training Δwij = si*sj, for +1/-1 neuron Δwij = e*(pij - p'ij). This is derived from minimizing KLD. e = learning rate, p' = predicted and p = actual distribution. contrastive divergence w/ Gibbs Sampling wake-sleep 2 phase training back propagate the reconstruction error reparameterize hidden state for backprop
strength resembles physical systems so it inherits their equations <--- same. hidden neurons act as internal representatation of the external world faster more practical training scheme than Boltzmann machines mildly anatomical. analyzable w/ information theory & statistical mechanics
weakness hard to train due to lateral connections

Hebbian Learning, ART, SOM
The classical example of unsupervised learning in the study of neural networks is Donald Hebb's principle, that is, neurons that fire together wire together.[9] In Hebbian learning, the connection is reinforced irrespective of an error, but is exclusively a function of the coincidence between action potentials between the two neurons.[10] A similar version that modifies synaptic weights takes into account the time between the action potentials (spike-timing-dependent plasticity or STDP). Hebbian Learning has been hypothesized to underlie a range of cognitive functions, such as pattern recognition and experiential learning.

Among neural network models, the self-organizing map (SOM) and adaptive resonance theory (ART) are commonly used in unsupervised learning algorithms. The SOM is a topographic organization in which nearby locations in the map represent inputs with similar properties. The ART model allows the number of clusters to vary with problem size and lets the user control the degree of similarity between members of the same clusters by means of a user-defined constant called the vigilance parameter. ART networks are used for many pattern recognition tasks, such as automatic target recognition and seismic signal processing.[11]

See alsoEdit

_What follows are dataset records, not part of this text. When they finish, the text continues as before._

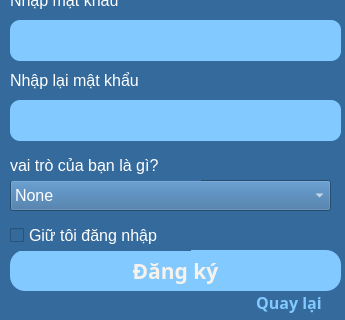
First picture: the form in TL-C4K-PTA02/Cuoi_Khoa_Python/gui/register.ui, repository DinhPhongNe/Python-course, before the edit; both pictures show x 0 to 345 and y 400 to 720 of the 345 by 720 pixel window.
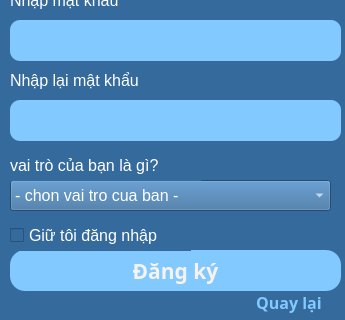
Second picture: the form after the edit. Icons and pictures are not drawn.

```diff
--- a/TL-C4K-PTA02/Cuoi_Khoa_Python/gui/register.ui
+++ b/TL-C4K-PTA02/Cuoi_Khoa_Python/gui/register.ui
@@ -332,7 +332,7 @@
     </property>
     <item>
      <property name="text">
-      <string>None</string>
+      <string>- chon vai tro cua ban - </string>
      </property>
     </item>
     <item>
```
Left out of the diff: 2 changed lines with no effect on the pictures.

  1. ^ Hinton, Geoffrey; Sejnowski, Terrence (1999). Unsupervised Learning: Foundations of Neural Computation. MIT Press. ISBN 978-0262581684.
  2. ^ a b Hinton, G (2010-08-02). "A Practical Guide to Training Restricted Boltzmann Machines".
  3. ^ Salian, Isha (2018-08-02). "NVIDIA Blog: Supervised Vs. Unsupervised Learning". The Official NVIDIA Blog. Retrieved 2021-01-15.
  4. ^ Hastie, Trevor, Robert Tibshirani, Friedman, Jerome (2009). The Elements of Statistical Learning: Data mining, Inference, and Prediction. New York: Springer. pp. 485–586. ISBN 978-0-387-84857-0.CS1 maint: multiple names: authors list (link)
  5. ^ Garbade, Dr Michael J. (2018-09-12). "Understanding K-means Clustering in Machine Learning". Medium. Retrieved 2019-10-31.
  6. ^ Roman, Victor (2019-04-21). "Unsupervised Machine Learning: Clustering Analysis". Medium. Retrieved 2019-10-01.
  7. ^ Jordan, Michael I.; Bishop, Christopher M. (2004). "Neural Networks". In Allen B. Tucker (ed.). Computer Science Handbook, Second Edition (Section VII: Intelligent Systems). Boca Raton, Florida: Chapman & Hall/CRC Press LLC. ISBN 1-58488-360-X.
  8. ^ a b Anandkumar, Animashree; Ge, Rong; Hsu, Daniel; Kakade, Sham; Telgarsky, Matus (2014). "Tensor Decompositions for Learning Latent Variable Models" (PDF). Journal of Machine Learning Research. 15: 2773–2832. arXiv:1210.7559. Bibcode:2012arXiv1210.7559A.
  9. ^ Buhmann, J.; Kuhnel, H. (1992). "Unsupervised and supervised data clustering with competitive neural networks". [Proceedings 1992] IJCNN International Joint Conference on Neural Networks. 4. IEEE. pp. 796–801. doi:10.1109/ijcnn.1992.227220. ISBN 0780305590. S2CID 62651220.
  10. ^ Comesaña-Campos, Alberto; Bouza-Rodríguez, José Benito (June 2016). "An application of Hebbian learning in the design process decision-making". Journal of Intelligent Manufacturing. 27 (3): 487–506. doi:10.1007/s10845-014-0881-z. ISSN 0956-5515. S2CID 207171436.
  11. ^ Carpenter, G.A. & Grossberg, S. (1988). "The ART of adaptive pattern recognition by a self-organizing neural network" (PDF). Computer. 21 (3): 77–88. doi:10.1109/2.33. S2CID 14625094.

Further readingEdit